What is needed
Which lines below hold the word "sigma"? Report each one.

+++ Dataset records

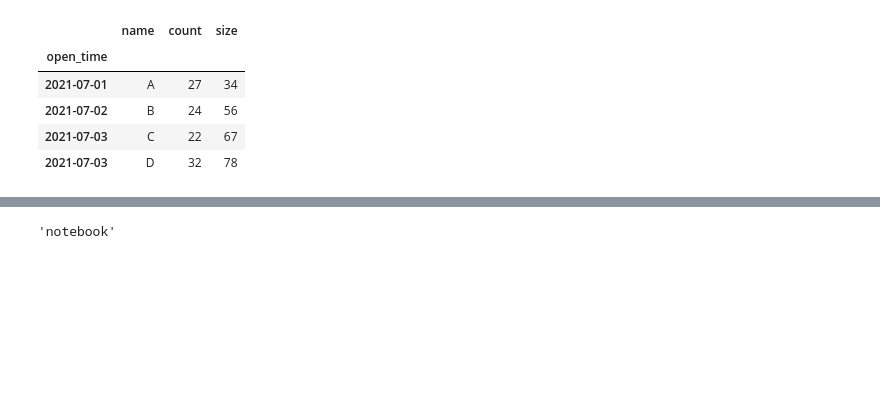
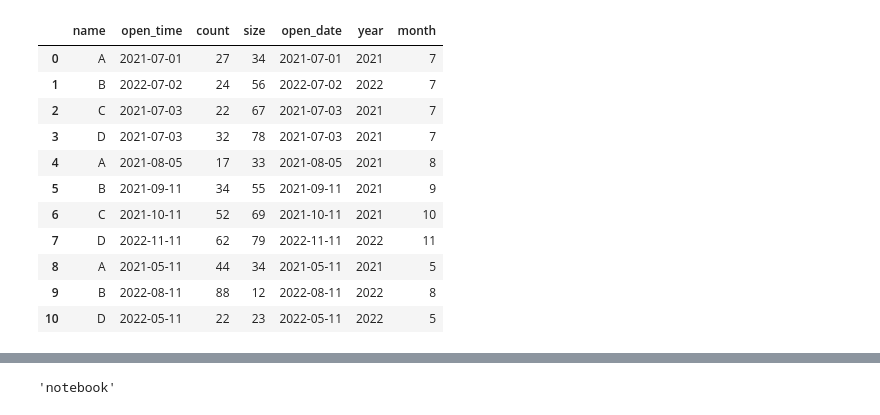
Before and after one commit to kelumKP/CIS7029, a Jupyter notebook: dt_range_sample.ipynb, the cells around one changed output, grey strips where cells are left out. Cells and saved outputs as stored; diff of their text form; code cells hidden in the pictures; blank space fills up the shorter version.

```diff
--- a/dt_range_sample.ipynb
+++ b/dt_range_sample.ipynb
@@ -29,11 +37,24 @@ df
+# %%
+df['year'] = pd.to_datetime(df['open_time']).dt.year
+df['month'] = pd.to_datetime(df['open_time']).dt.month
+
+df
+# %% [output]
+|  | name | open_time | count | size | open_date | year | month |
+| 0 | A | 2021-07-01 | 27 | 34 | 2021-07-01 | 2021 | 7 |
+| 1 | B | 2022-07-02 | 24 | 56 | 2022-07-02 | 2022 | 7 |
+| 2 | C | 2021-07-03 | 22 | 67 | 2021-07-03 | 2021 | 7 |
+| 3 | D | 2021-07-03 | 32 | 78 | 2021-07-03 | 2021 | 7 |
+| 4 | A | 2021-08-05 | 17 | 33 | 2021-08-05 | 2021 | 8 |
+| 5 | B | 2021-09-11 | 34 | 55 | 2021-09-11 | 2021 | 9 |
+| 6 | C | 2021-10-11 | 52 | 69 | 2021-10-11 | 2021 | 10 |
+| 7 | D | 2022-11-11 | 62 | 79 | 2022-11-11 | 2022 | 11 |
+| 8 | A | 2021-05-11 | 44 | 34 | 2021-05-11 | 2021 | 5 |
+| 9 | B | 2022-08-11 | 88 | 12 | 2022-08-11 | 2022 | 8 |
+| 10 | D | 2022-05-11 | 22 | 23 | 2022-05-11 | 2022 | 5 |
 # %%
+idf = df.interactive()
+
+
 
 df.set_index('open_time', inplace=True)
-df
-# %% [output]
-|  | name | count | size |
-| open_time |  |  |  |
-| 2021-07-01 | A | 27 | 34 |
-| 2021-07-02 | B | 24 | 56 |
-| 2021-07-03 | C | 22 | 67 |
-| 2021-07-03 | D | 32 | 78 |
```
Also changed, not shown: parts of 12 cells of this notebook, 2 other files.
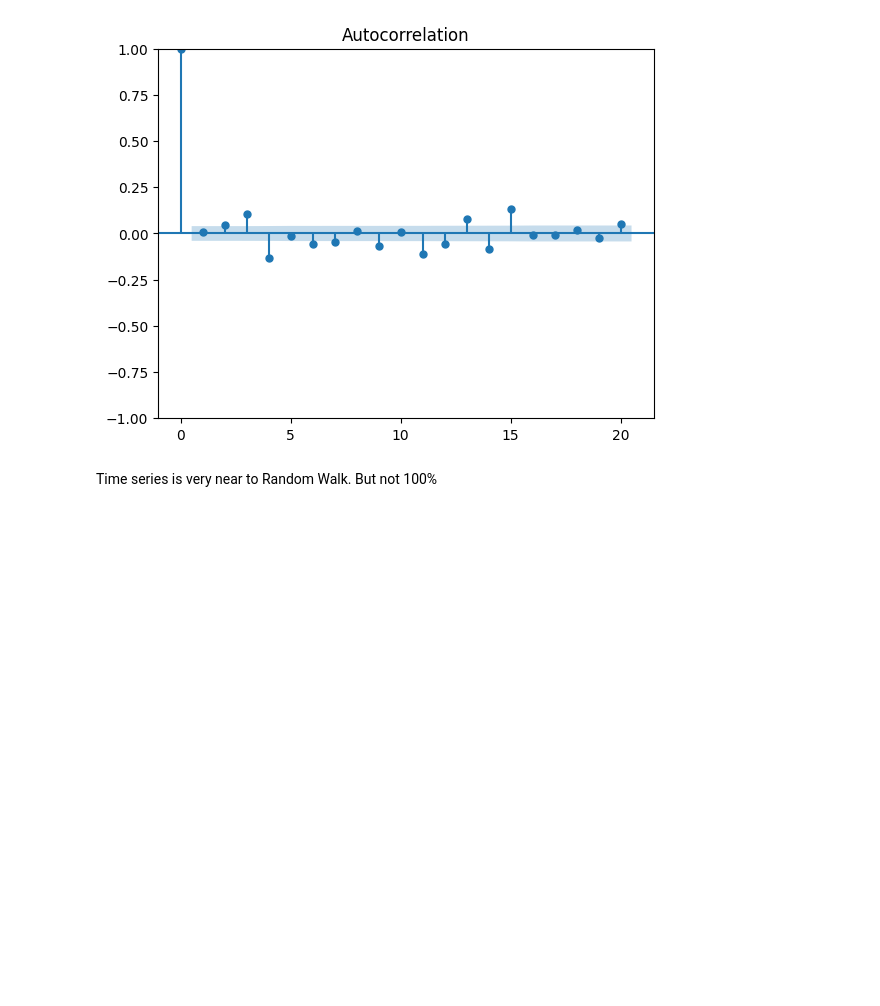
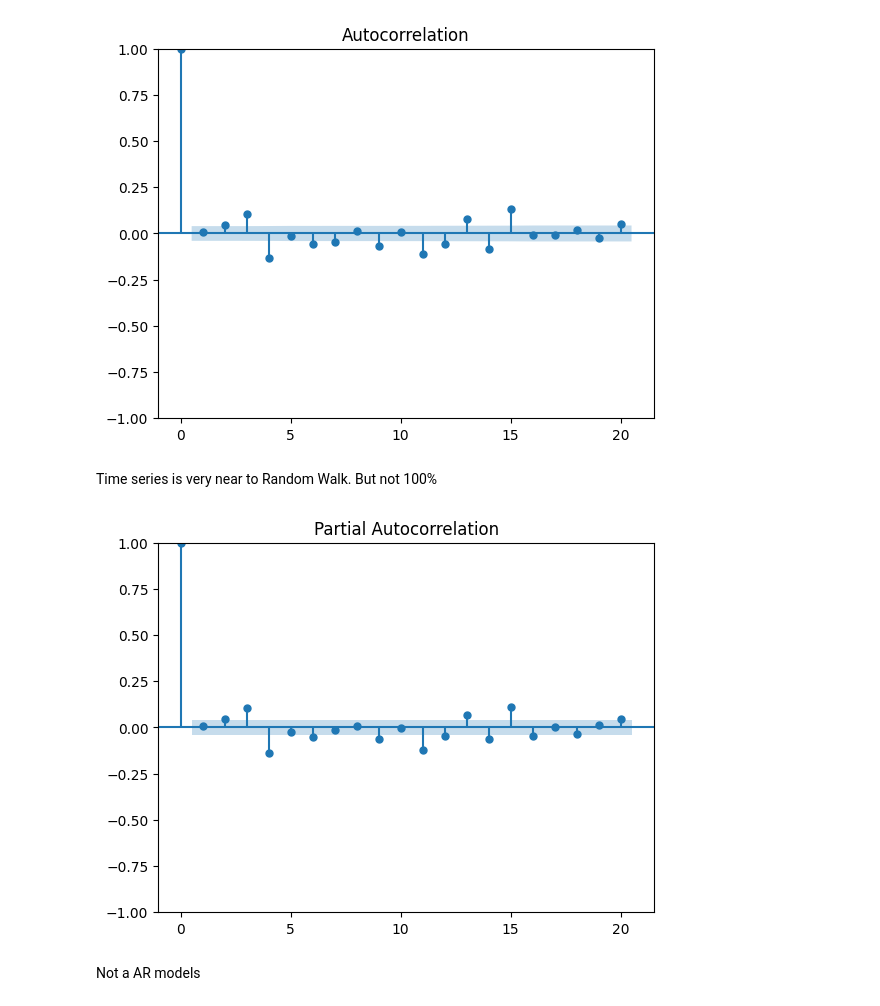
Before and after one commit to RasaraThathsarana/DS-Project, a Jupyter notebook: TRX_notebook.ipynb, the cells around one changed output. Cells and saved outputs as stored; diff of their text form; code cells hidden in the pictures; blank space fills up the shorter version.

```diff
--- a/TRX_notebook.ipynb
+++ b/TRX_notebook.ipynb
@@ -88,3 +105,9 @@ plot_acf(diff_price, lags=20);
 [figure]
 # %% [markdown]
 Time series is very near to Random Walk. But not 100%
+# %%
+plot_pacf(diff_price, lags=20);
+# %% [output]
+[figure, added]
+# %% [markdown]
+Not a AR models
```
Also changed, not shown: parts of 21 cells of this notebook.
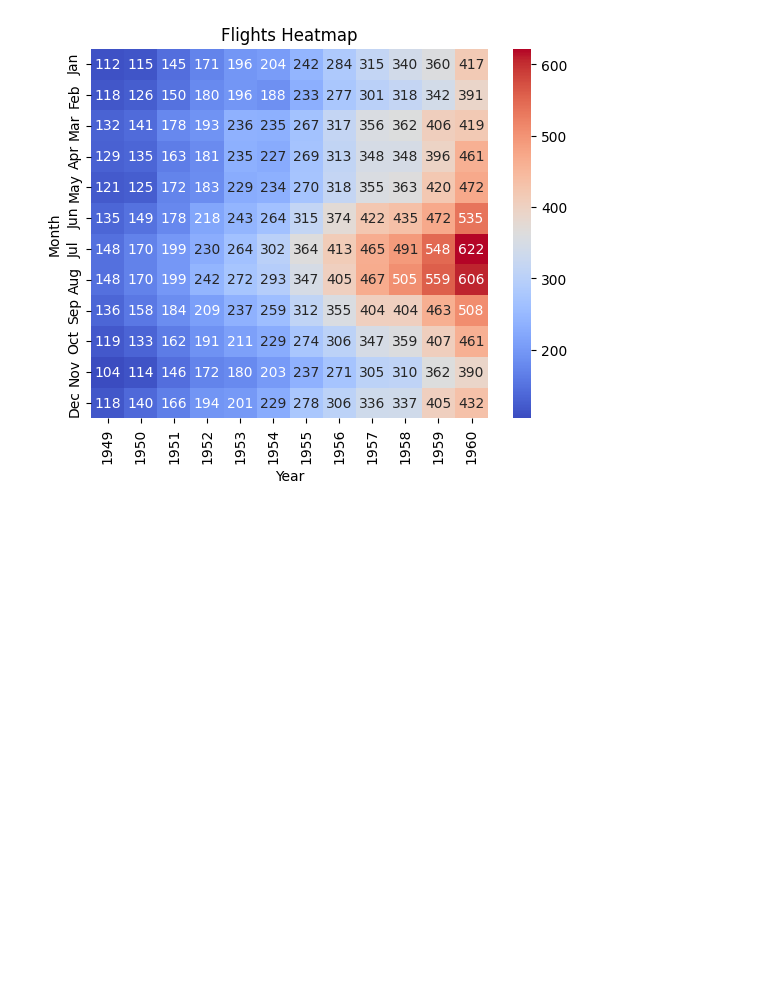
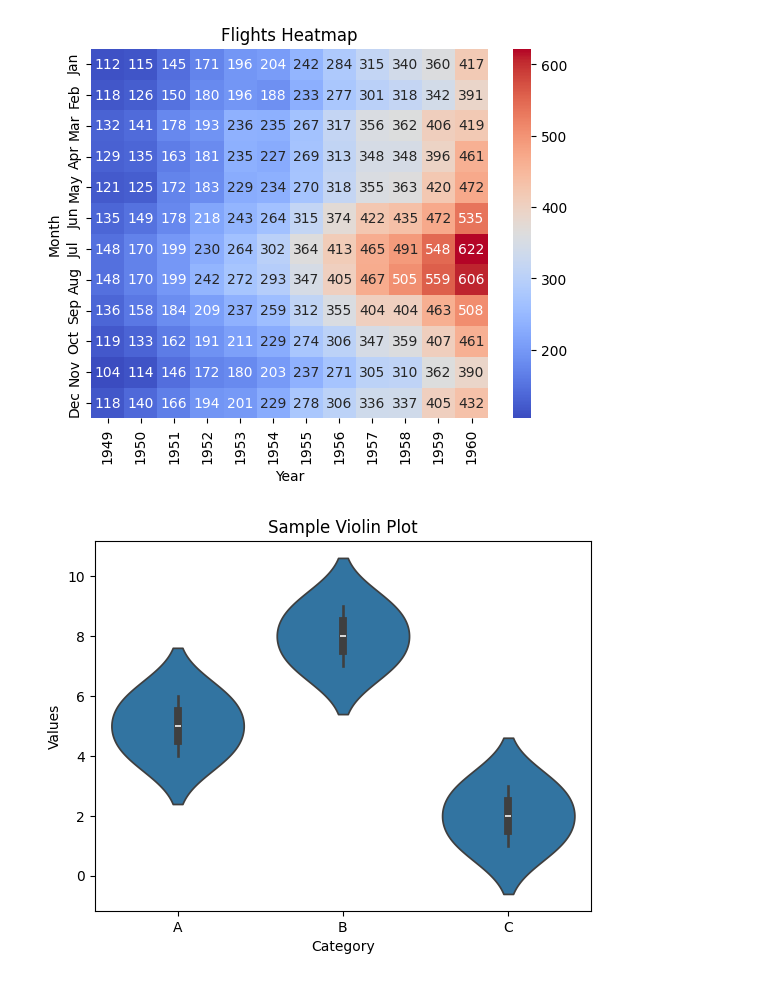
Before and after one commit to Shrungadithyaan/PW-DataScience_Assignment, a Jupyter notebook: Week8/Assignment20.ipynb, the cells around one changed output. Drawn from its saved outputs; the diff is of its cells as text; code cells hidden in the pictures; blank space fills up the shorter version.

```diff
--- a/Week8/Assignment20.ipynb
+++ b/Week8/Assignment20.ipynb
@@ -139,3 +139,26 @@ plt.ylabel('Month')
 plt.show()
 # %% [output]
 [figure]
+# %%
+import seaborn as sns
+import matplotlib.pyplot as plt
+import pandas as pd
+
+# Sample data
+data = pd.DataFrame({
+    'category': ['A', 'A', 'A', 'B', 'B', 'B', 'C', 'C', 'C'],
+    'values': [4, 5, 6, 7, 8, 9, 1, 2, 3]
+})
+
+# Create a violin plot
+sns.violinplot(x='category', y='values', data=data)
+
+# Add titles and labels
+plt.title('Sample Violin Plot')
+plt.xlabel('Category')
+plt.ylabel('Values')
+
+# Show the plot
+plt.show()
+# %% [output]
+[figure, added]
```
Also changed, not shown: parts of 1 cell of this notebook, 2 other files.
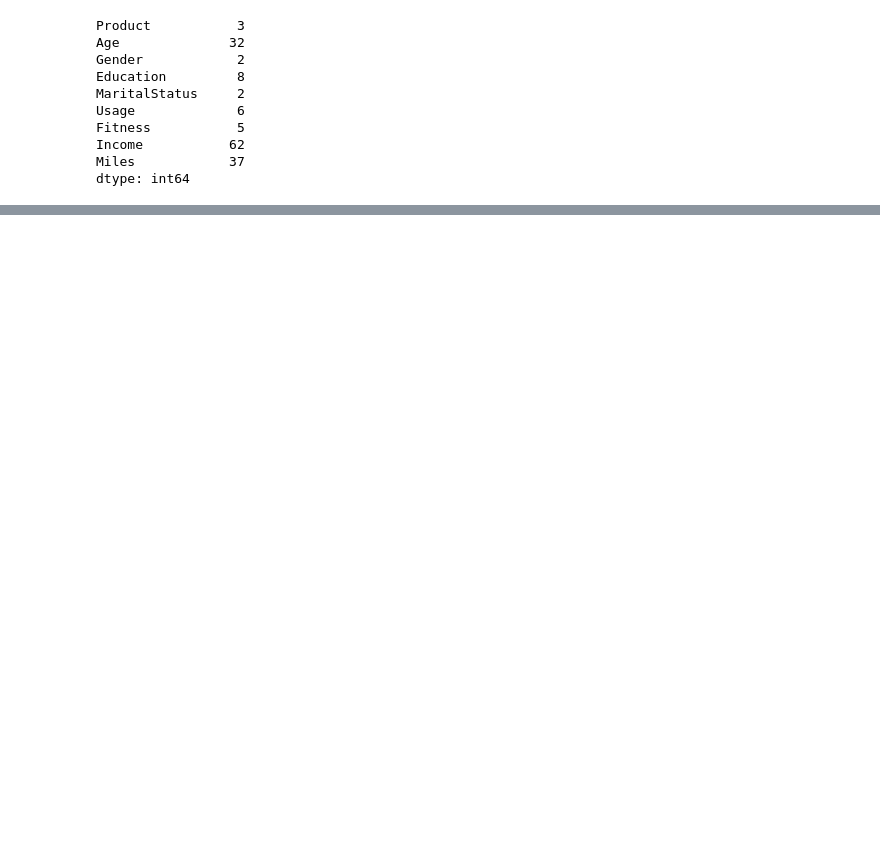
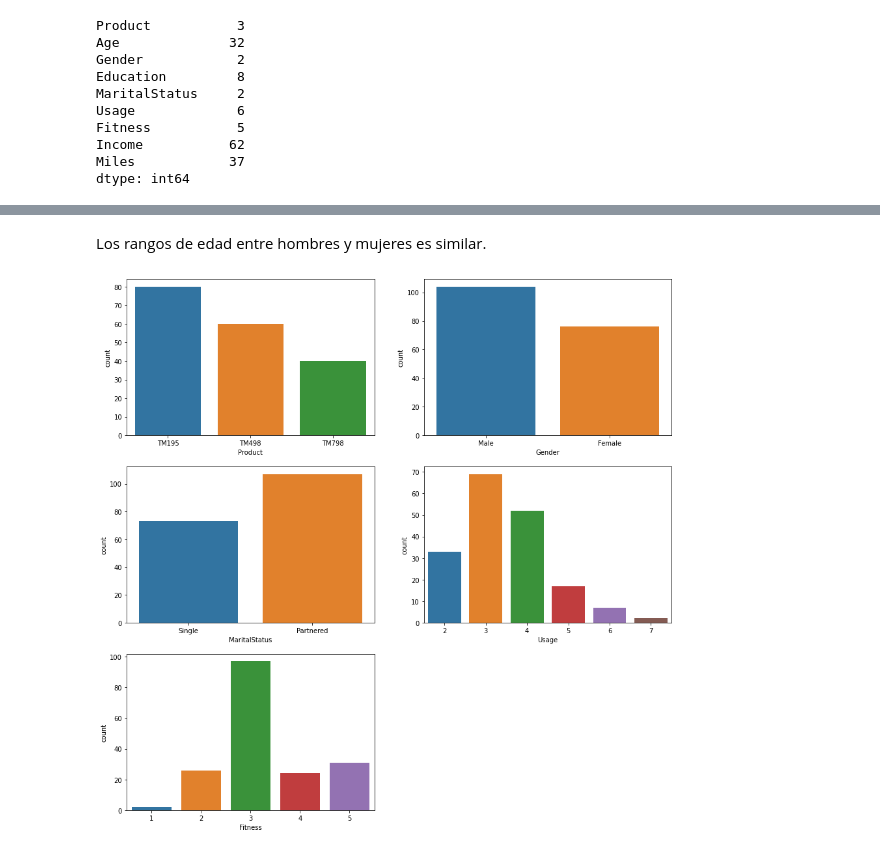
Before and after one commit to brincon/Pima-Indians-Diabetes-Database, a Jupyter notebook: CardioGoodnessFit/dataCardio.ipynb, the cells around one changed output, grey strips where cells are left out. Saved outputs shown, nothing was run; the diff lists cells and outputs as text; code cells hidden in the pictures; blank space fills up the shorter version.

```diff
--- a/CardioGoodnessFit/dataCardio.ipynb
+++ b/CardioGoodnessFit/dataCardio.ipynb
@@ -119,0 +173,10 @@ dtype: int64
+# %% [markdown]
+Los rangos de edad entre hombres y mujeres es similar.
+# %%
+#fig, ax = plt.subplots(nrows=3, ncols=2, figsize=(10,20))
+plt.figure(figsize=(15,15))
+for i, col in enumerate(variablesCategoricas):
+    plt.subplot(3,2,i+1)
+    ax = sns.countplot(data=data, x=col)
+# %% [output]
+[figure, added]
```
Also changed, not shown: parts of 14 cells of this notebook.
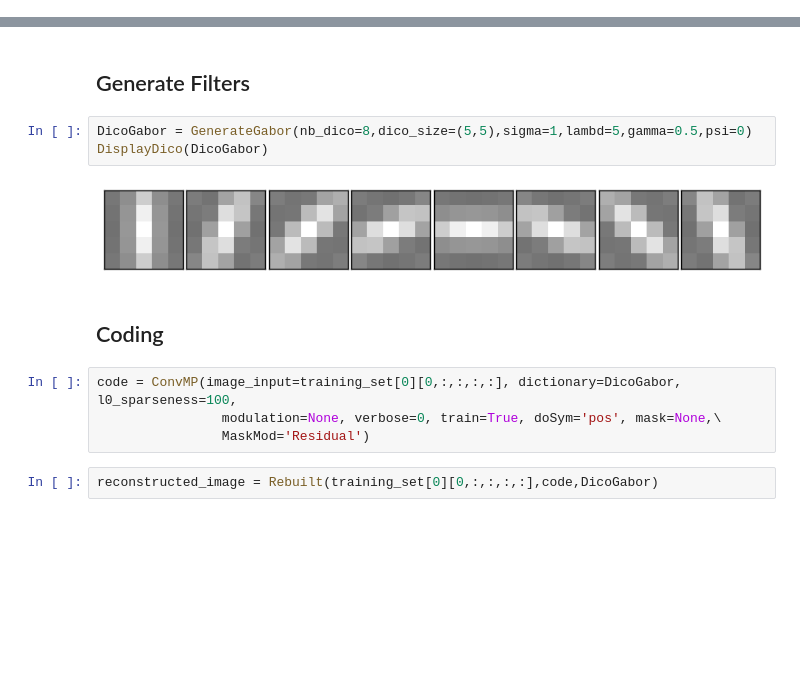
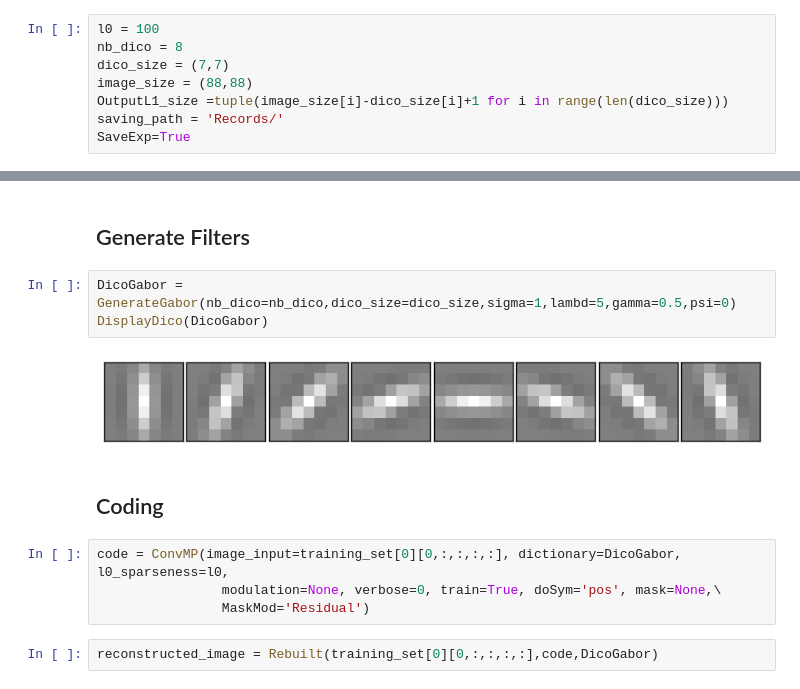
Before and after one commit to VictorBoutin/CHAMP, a Jupyter notebook: Probe/Coding.With.CHAMP.FaceBase.ipynb, the cells around one changed output, grey strips where cells are left out. Saved outputs shown, nothing was run; the diff lists cells and outputs as text; blank space fills up the shorter version.

```diff
--- a/Probe/Coding.With.CHAMP.FaceBase.ipynb
+++ b/Probe/Coding.With.CHAMP.FaceBase.ipynb
@@ -15,3 +19,11 @@ home = os.getenv('HOME')
+# %%
+l0 = 100
+nb_dico = 8
+dico_size = (7,7)
+image_size = (88,88)
+OutputL1_size =tuple(image_size[i]-dico_size[i]+1 for i in range(len(dico_size)))
+saving_path = 'Records/'
+SaveExp=True
 # %% [markdown]
 # On Face DataBase
 # %% [markdown]
@@ -31,14 +43,14 @@ plot = plt.imshow(training_set[0][0,0,0,:,:].numpy(),cmap='gray')
 # %% [markdown]
 ## Generate Filters
 # %%
-DicoGabor = GenerateGabor(nb_dico=8,dico_size=(5,5),sigma=1,lambd=5,gamma=0.5,psi=0)
+DicoGabor = GenerateGabor(nb_dico=nb_dico,dico_size=dico_size,sigma=1,lambd=5,gamma=0.5,psi=0)
 DisplayDico(DicoGabor)
 # %% [output]
-[figure, old version]
+[figure, new version]
 # %% [markdown]
 ## Coding
 # %%
-code = ConvMP(image_input=training_set[0][0,:,:,:,:], dictionary=DicoGabor, l0_sparseness=100,
+code = ConvMP(image_input=training_set[0][0,:,:,:,:], dictionary=DicoGabor, l0_sparseness=l0,
                 modulation=None, verbose=0, train=True, doSym='pos', mask=None,\
                 MaskMod='Residual')
 # %%
```
Also changed, not shown: parts of 17 cells of this notebook, 8 other files.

++++++

Task result
-DicoGabor = GenerateGabor(nb_dico=8,dico_size=(5,5),sigma=1,lambd=5,gamma=0.5,psi=0)
+DicoGabor = GenerateGabor(nb_dico=nb_dico,dico_size=dico_size,sigma=1,lambd=5,gamma=0.5,psi=0)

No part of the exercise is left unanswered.